What you will do - Word for word, set down the entries that follow.

Records from a collection
========================================================================

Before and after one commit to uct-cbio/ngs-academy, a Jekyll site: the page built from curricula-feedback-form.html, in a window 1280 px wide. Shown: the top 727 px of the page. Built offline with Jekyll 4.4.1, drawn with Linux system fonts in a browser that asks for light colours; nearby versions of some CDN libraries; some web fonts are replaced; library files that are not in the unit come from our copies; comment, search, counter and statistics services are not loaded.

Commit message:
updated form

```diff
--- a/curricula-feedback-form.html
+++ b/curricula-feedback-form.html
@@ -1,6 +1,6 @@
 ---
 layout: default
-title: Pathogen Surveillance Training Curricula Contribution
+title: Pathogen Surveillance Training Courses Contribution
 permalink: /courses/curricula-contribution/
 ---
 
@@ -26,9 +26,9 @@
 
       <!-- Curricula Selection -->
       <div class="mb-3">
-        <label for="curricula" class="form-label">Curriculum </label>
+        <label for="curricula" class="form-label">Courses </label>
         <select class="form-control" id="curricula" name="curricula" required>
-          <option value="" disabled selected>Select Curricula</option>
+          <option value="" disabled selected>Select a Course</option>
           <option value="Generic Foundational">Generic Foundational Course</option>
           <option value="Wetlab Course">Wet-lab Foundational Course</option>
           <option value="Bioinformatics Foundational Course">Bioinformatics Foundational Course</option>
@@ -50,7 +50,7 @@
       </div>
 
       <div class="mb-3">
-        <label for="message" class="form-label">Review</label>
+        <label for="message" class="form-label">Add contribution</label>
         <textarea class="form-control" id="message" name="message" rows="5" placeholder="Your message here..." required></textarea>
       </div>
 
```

========================================================================

Answer for this exercise -
Before and after one commit to uct-cbio/ngs-academy, a Jekyll site: the page built from curricula-feedback-form.html, in a window 1280 px wide. Shown: the top 727 px of the page. Built offline with Jekyll 4.4.1, drawn with Linux system fonts in a browser that asks for light colours; nearby versions of some CDN libraries; some web fonts are replaced; library files that are not in the unit come from our copies; comment, search, counter and statistics services are not loaded.

Commit message:
updated form

```diff
--- a/curricula-feedback-form.html
+++ b/curricula-feedback-form.html
@@ -1,6 +1,6 @@
 ---
 layout: default
-title: Pathogen Surveillance Training Curricula Contribution
+title: Pathogen Surveillance Training Courses Contribution
 permalink: /courses/curricula-contribution/
 ---
 
@@ -26,9 +26,9 @@
 
       <!-- Curricula Selection -->
       <div class="mb-3">
-        <label for="curricula" class="form-label">Curriculum </label>
+        <label for="curricula" class="form-label">Courses </label>
         <select class="form-control" id="curricula" name="curricula" required>
-          <option value="" disabled selected>Select Curricula</option>
+          <option value="" disabled selected>Select a Course</option>
           <option value="Generic Foundational">Generic Foundational Course</option>
           <option value="Wetlab Course">Wet-lab Foundational Course</option>
           <option value="Bioinformatics Foundational Course">Bioinformatics Foundational Course</option>
@@ -50,7 +50,7 @@
       </div>
 
       <div class="mb-3">
-        <label for="message" class="form-label">Review</label>
+        <label for="message" class="form-label">Add contribution</label>
         <textarea class="form-control" id="message" name="message" rows="5" placeholder="Your message here..." required></textarea>
       </div>
 
```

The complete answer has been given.